◆ EXERCISE DESCRIPTION ◆
Which of the lines in the data below contain the string "accepted"? Copy each of them.

THE DATA below:

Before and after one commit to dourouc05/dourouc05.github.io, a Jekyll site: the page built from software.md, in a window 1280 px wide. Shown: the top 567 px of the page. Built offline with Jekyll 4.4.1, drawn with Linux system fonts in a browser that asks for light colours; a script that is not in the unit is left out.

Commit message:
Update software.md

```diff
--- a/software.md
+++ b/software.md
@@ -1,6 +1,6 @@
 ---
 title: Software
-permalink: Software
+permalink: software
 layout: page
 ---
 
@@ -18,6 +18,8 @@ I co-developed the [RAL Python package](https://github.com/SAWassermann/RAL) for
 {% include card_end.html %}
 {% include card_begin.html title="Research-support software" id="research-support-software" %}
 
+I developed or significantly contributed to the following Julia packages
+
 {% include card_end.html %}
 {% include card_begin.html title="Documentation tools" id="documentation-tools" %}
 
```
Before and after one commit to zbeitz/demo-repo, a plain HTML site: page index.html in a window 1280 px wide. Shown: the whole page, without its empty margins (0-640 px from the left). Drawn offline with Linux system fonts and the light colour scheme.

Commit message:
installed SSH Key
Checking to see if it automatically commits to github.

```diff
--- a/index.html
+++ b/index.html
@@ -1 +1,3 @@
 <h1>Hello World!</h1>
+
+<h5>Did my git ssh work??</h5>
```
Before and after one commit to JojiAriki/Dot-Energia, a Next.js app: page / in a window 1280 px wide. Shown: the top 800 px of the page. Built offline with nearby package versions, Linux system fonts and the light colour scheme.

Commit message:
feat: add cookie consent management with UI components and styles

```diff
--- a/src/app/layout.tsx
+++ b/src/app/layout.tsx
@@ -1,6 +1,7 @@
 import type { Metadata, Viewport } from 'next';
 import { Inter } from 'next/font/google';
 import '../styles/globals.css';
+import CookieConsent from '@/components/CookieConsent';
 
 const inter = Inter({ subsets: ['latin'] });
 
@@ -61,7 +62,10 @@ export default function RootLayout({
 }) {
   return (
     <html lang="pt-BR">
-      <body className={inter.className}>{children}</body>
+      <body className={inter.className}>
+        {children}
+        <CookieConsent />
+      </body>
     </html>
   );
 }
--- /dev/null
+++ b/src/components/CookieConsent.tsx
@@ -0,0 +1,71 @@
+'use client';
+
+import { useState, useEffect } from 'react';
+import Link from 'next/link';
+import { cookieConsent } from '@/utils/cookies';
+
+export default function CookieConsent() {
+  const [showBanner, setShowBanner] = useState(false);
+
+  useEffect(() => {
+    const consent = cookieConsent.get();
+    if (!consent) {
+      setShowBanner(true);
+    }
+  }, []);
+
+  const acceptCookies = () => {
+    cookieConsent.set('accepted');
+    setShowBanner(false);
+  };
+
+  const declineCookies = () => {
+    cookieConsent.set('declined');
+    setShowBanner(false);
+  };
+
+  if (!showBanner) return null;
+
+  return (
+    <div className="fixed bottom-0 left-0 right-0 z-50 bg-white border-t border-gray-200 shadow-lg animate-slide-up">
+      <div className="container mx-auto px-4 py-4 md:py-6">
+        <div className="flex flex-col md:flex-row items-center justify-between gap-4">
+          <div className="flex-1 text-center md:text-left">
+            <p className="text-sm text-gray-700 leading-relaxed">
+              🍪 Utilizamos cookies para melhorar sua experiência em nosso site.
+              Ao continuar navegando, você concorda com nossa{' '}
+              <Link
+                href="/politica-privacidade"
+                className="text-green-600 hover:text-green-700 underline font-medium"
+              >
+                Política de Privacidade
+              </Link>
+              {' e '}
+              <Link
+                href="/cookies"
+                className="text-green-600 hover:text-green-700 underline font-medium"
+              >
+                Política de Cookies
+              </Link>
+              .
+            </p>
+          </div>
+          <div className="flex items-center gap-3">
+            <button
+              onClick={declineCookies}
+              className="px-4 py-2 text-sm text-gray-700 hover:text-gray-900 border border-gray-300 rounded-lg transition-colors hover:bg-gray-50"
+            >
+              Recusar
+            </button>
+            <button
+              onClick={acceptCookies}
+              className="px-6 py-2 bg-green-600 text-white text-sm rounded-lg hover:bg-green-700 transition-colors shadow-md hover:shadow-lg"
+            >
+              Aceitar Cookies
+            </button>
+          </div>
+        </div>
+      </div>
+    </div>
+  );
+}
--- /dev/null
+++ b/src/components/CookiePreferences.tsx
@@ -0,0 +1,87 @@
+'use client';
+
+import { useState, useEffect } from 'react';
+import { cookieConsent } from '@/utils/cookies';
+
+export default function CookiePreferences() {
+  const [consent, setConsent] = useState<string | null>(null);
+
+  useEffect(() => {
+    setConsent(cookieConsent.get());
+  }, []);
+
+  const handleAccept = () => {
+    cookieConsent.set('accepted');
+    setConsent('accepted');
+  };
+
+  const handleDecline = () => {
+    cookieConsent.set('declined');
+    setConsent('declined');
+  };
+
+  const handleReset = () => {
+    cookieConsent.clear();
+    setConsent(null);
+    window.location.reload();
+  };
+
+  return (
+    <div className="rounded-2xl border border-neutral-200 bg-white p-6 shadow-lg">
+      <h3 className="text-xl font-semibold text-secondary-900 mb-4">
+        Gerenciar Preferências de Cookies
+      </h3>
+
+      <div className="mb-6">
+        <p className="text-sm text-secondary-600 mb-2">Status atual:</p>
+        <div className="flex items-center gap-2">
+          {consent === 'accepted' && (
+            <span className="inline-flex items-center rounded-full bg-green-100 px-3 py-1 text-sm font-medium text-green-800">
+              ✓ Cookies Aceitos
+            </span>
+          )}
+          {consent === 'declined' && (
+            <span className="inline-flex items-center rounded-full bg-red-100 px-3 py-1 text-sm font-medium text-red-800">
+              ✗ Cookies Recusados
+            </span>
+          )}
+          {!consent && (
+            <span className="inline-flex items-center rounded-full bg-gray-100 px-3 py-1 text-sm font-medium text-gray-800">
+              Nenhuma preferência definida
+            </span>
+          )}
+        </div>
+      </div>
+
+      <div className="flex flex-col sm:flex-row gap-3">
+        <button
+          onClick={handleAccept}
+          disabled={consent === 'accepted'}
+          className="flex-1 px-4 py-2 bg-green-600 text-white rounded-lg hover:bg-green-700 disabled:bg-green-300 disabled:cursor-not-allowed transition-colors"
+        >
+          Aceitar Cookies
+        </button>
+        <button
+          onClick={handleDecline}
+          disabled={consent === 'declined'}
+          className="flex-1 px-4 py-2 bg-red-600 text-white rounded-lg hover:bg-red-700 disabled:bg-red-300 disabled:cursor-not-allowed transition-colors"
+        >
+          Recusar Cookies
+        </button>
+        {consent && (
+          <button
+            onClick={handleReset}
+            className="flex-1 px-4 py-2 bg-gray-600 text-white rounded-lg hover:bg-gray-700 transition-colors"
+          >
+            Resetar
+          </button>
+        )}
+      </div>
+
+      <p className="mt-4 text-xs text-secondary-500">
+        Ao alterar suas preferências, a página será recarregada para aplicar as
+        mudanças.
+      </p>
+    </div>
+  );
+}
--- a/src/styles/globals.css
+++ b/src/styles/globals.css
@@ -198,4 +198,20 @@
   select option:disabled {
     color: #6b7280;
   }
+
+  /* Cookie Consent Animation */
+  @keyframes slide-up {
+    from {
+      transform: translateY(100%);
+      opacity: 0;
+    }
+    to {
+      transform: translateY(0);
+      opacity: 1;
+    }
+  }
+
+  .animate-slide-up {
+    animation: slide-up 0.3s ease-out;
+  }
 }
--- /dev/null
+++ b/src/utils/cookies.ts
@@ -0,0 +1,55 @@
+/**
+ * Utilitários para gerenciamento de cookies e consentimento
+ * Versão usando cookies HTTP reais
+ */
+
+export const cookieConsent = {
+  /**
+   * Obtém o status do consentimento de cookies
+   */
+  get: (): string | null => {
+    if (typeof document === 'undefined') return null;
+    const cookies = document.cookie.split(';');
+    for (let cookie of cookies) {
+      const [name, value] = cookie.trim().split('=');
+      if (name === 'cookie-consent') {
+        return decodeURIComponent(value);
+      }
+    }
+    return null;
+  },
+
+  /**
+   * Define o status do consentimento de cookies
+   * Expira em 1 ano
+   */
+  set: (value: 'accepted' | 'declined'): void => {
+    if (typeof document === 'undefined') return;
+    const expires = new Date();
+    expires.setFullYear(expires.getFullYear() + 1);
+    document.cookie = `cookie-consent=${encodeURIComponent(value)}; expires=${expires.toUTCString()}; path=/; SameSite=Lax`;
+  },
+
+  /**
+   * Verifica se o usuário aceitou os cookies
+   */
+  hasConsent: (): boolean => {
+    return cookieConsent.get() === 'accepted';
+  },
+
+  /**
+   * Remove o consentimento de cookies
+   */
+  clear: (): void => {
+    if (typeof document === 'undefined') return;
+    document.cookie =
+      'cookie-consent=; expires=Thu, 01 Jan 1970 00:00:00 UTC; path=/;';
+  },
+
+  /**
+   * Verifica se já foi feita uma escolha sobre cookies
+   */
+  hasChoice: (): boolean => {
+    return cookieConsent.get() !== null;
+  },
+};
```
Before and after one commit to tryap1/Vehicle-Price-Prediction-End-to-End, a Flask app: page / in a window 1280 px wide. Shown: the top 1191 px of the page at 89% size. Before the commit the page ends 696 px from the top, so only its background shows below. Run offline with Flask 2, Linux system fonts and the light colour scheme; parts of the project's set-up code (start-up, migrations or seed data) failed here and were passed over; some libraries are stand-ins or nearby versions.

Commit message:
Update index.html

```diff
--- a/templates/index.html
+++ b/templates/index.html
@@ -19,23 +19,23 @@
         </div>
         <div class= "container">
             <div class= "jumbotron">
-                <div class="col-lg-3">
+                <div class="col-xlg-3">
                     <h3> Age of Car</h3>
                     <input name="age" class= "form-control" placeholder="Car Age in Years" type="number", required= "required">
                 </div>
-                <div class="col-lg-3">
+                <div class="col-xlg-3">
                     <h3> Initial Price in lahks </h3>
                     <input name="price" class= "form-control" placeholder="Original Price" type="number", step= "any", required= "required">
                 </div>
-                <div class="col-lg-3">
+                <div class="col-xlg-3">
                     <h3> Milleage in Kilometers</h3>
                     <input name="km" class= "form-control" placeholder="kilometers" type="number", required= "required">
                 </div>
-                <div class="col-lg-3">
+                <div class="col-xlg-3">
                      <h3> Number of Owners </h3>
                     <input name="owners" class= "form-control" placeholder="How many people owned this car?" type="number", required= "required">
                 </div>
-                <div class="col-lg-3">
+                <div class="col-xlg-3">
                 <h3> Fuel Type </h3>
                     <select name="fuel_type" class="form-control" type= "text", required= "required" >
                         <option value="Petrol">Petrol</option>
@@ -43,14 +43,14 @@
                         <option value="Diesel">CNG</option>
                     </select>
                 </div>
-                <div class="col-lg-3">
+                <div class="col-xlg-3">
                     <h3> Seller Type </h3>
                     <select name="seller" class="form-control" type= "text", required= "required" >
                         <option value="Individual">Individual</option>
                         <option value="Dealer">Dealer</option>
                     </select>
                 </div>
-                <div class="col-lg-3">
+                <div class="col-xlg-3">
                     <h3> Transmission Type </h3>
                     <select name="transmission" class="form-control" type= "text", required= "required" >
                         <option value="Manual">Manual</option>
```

End of THE DATA.

◆ THE ANSWER ◆
+    cookieConsent.set('accepted');
+    cookieConsent.set('accepted');
+    setConsent('accepted');
+          {consent === 'accepted' && (
+          disabled={consent === 'accepted'}
+  set: (value: 'accepted' | 'declined'): void => {
+    return cookieConsent.get() === 'accepted';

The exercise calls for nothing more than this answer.